Aim of the exercise
The answer is every line of the records that holds the word "Mode", copied in full.

Records supplied
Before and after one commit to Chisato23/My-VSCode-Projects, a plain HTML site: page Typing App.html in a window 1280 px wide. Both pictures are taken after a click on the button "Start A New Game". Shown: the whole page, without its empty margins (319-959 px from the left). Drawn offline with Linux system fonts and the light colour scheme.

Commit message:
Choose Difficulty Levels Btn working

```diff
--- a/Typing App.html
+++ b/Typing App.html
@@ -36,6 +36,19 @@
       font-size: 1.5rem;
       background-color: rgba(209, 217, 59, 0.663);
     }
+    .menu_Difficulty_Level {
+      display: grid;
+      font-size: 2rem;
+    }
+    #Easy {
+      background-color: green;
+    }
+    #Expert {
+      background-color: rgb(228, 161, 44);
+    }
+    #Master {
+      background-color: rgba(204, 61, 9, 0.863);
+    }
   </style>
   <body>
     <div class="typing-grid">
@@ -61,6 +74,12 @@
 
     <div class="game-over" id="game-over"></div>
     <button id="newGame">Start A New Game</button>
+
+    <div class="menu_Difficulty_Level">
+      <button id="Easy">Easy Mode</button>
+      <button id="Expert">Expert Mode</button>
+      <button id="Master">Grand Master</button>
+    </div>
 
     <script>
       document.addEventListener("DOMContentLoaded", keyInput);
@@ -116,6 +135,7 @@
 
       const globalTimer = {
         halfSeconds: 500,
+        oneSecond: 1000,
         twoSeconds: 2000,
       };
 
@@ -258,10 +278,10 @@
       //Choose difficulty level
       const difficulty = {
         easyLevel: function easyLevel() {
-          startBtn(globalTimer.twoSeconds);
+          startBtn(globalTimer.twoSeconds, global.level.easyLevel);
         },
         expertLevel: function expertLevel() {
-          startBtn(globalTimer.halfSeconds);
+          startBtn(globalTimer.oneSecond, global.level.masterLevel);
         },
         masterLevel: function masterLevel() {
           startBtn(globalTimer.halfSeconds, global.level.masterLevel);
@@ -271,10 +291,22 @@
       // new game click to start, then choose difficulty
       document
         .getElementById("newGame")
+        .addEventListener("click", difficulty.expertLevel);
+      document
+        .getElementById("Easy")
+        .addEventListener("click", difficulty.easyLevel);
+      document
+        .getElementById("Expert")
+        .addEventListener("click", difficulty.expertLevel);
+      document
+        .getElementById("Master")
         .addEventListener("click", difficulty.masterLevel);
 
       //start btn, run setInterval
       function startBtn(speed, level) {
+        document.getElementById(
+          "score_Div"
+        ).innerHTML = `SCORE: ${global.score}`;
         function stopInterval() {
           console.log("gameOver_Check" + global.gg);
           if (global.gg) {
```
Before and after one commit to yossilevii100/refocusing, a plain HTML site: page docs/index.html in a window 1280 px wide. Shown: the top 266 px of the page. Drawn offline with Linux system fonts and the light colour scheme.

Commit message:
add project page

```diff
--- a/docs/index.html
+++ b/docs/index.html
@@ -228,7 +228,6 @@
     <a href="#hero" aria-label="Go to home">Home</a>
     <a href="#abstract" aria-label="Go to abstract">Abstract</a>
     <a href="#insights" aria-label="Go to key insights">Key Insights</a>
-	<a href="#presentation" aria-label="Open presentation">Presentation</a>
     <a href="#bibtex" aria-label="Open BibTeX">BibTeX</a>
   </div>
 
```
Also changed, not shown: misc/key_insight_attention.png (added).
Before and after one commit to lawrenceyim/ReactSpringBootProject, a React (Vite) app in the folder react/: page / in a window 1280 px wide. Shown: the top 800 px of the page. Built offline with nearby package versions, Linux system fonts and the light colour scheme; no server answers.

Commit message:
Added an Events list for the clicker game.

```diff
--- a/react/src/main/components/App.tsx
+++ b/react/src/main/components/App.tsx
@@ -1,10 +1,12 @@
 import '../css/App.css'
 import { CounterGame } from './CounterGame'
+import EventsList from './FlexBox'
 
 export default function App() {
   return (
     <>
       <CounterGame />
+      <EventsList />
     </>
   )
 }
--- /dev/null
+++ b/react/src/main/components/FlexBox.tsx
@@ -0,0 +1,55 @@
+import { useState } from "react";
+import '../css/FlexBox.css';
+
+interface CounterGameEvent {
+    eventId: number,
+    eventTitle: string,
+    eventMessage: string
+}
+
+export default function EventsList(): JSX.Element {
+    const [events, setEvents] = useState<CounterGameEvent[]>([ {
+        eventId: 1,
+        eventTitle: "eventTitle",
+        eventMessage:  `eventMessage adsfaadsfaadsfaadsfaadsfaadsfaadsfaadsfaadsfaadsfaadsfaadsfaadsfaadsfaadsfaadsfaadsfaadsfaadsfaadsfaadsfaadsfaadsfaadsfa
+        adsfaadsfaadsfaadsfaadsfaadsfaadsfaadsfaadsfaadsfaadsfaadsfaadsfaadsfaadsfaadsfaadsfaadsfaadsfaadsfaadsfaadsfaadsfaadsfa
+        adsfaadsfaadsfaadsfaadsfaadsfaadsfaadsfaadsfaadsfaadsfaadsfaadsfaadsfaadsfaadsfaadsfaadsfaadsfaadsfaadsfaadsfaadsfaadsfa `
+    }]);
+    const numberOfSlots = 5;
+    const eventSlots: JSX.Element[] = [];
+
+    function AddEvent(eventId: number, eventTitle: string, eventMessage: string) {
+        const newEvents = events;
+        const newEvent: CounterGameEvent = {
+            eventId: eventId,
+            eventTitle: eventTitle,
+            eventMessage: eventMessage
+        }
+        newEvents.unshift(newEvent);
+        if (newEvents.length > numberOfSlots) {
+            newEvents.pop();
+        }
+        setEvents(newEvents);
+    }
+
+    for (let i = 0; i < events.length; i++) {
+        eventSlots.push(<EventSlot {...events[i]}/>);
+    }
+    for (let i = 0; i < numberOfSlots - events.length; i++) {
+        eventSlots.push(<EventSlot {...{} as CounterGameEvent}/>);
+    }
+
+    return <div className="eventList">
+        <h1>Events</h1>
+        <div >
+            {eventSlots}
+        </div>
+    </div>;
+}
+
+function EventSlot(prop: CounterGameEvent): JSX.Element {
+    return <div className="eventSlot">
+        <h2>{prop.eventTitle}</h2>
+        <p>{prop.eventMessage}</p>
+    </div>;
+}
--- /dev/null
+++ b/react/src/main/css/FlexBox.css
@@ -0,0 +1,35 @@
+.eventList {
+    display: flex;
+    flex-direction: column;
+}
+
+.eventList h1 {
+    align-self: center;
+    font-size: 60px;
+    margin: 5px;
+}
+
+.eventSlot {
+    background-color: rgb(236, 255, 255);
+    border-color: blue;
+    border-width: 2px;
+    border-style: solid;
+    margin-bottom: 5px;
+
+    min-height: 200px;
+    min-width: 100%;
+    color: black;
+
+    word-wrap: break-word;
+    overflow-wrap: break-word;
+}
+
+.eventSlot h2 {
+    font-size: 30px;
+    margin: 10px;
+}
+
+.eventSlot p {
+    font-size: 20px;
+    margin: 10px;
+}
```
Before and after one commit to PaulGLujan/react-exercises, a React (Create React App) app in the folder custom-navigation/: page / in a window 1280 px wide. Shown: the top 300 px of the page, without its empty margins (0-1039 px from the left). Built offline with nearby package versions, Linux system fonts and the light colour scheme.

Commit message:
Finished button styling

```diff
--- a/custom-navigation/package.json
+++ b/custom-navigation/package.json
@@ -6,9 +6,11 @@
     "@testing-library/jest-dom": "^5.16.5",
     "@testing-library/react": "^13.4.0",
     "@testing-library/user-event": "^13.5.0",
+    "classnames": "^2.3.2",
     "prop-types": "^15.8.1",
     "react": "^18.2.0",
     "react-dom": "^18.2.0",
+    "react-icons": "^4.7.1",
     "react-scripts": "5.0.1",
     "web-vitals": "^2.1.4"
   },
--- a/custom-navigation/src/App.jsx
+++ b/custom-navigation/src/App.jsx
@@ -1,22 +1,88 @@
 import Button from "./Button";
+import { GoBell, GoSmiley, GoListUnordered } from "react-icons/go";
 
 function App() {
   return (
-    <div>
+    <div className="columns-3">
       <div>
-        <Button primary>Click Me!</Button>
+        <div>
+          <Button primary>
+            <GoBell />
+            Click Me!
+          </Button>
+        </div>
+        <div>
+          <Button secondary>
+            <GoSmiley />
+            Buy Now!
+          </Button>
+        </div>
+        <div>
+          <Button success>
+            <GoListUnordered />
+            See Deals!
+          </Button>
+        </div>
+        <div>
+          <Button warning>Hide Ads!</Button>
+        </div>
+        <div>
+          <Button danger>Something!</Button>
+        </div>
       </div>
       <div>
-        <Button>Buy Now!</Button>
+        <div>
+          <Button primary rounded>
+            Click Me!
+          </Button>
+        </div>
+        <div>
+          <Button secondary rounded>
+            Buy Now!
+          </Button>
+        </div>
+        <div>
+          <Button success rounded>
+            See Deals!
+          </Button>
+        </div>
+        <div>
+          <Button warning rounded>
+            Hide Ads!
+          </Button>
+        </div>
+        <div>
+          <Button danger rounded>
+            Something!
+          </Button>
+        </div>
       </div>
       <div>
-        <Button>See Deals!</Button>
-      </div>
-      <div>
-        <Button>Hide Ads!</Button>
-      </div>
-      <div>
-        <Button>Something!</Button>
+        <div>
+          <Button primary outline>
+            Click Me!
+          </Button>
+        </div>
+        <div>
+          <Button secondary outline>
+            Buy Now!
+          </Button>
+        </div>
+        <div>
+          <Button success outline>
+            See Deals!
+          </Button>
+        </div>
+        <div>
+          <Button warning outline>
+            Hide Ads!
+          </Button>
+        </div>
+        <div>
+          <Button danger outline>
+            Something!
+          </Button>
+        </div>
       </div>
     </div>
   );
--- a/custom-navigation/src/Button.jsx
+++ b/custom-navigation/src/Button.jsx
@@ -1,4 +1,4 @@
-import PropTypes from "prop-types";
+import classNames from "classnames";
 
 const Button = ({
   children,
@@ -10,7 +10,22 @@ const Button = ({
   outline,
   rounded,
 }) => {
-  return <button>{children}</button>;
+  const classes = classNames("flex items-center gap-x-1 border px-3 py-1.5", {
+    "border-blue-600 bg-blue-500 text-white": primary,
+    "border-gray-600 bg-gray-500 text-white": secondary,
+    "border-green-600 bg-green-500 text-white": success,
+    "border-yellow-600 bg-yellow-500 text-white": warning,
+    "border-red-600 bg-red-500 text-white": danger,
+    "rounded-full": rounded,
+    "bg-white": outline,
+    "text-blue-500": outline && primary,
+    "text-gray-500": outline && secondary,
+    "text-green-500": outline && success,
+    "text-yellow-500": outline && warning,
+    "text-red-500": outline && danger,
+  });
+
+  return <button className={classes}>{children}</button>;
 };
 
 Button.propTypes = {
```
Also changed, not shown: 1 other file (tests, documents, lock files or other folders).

Task result
+      <button id="Easy">Easy Mode</button>
+      <button id="Expert">Expert Mode</button>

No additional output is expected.